Description of the task
Scan the lines below for "diff" and copy the matches.

Data listing
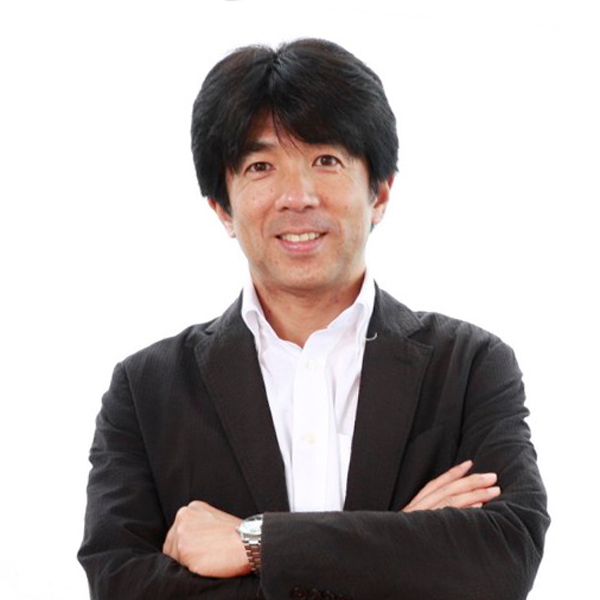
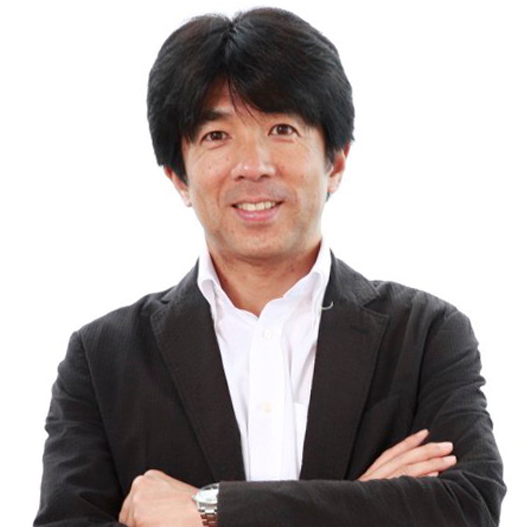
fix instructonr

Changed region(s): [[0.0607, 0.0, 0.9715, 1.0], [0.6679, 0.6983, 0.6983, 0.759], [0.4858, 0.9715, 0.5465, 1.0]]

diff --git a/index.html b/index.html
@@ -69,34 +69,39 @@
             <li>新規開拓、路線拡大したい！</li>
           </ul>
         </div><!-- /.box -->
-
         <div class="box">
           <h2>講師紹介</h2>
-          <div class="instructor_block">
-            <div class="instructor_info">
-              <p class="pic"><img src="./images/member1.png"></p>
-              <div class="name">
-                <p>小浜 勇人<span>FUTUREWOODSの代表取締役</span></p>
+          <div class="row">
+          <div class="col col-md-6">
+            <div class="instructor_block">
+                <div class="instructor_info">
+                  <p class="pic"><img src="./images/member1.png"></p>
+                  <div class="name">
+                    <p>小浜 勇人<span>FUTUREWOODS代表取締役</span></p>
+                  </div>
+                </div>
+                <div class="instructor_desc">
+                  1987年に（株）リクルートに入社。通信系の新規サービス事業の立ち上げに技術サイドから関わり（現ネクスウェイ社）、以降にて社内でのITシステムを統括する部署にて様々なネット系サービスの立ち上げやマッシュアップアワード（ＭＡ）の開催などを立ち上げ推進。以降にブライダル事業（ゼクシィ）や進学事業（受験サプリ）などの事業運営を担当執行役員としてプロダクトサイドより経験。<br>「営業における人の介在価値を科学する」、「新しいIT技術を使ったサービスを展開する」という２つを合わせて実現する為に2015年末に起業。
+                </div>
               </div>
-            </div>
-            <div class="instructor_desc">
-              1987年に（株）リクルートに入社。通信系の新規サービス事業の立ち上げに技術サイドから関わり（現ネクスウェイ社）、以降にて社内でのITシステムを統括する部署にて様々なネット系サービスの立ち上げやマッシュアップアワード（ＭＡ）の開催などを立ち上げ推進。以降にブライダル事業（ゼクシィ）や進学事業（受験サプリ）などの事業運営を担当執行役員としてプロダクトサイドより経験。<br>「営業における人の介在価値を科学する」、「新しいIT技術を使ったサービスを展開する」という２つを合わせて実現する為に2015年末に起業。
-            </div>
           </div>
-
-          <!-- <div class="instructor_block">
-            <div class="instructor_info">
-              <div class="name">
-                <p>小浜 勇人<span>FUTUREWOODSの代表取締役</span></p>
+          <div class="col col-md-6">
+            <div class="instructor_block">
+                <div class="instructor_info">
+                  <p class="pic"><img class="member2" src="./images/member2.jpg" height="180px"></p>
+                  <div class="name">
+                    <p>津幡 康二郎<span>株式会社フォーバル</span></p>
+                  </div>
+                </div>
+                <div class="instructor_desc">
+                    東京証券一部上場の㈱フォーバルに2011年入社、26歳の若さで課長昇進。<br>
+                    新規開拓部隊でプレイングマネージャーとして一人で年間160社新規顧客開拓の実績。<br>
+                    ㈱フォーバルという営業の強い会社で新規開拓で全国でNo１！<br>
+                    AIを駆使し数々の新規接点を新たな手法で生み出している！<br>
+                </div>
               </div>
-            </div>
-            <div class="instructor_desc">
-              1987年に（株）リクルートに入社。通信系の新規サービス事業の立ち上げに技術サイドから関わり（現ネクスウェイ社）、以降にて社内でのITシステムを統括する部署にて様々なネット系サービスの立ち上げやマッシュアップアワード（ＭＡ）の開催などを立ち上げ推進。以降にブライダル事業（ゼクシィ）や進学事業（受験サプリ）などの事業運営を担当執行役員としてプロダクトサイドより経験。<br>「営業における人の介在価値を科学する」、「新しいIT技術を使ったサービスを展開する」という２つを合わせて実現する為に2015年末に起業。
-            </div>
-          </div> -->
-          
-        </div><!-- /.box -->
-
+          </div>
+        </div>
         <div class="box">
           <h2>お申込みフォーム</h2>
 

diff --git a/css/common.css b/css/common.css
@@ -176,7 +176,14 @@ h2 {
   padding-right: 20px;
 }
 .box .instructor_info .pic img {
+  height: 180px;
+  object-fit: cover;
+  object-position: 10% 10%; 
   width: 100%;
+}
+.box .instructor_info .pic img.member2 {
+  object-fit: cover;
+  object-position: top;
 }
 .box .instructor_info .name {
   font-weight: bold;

Solution
diff --git a/index.html b/index.html
diff --git a/css/common.css b/css/common.css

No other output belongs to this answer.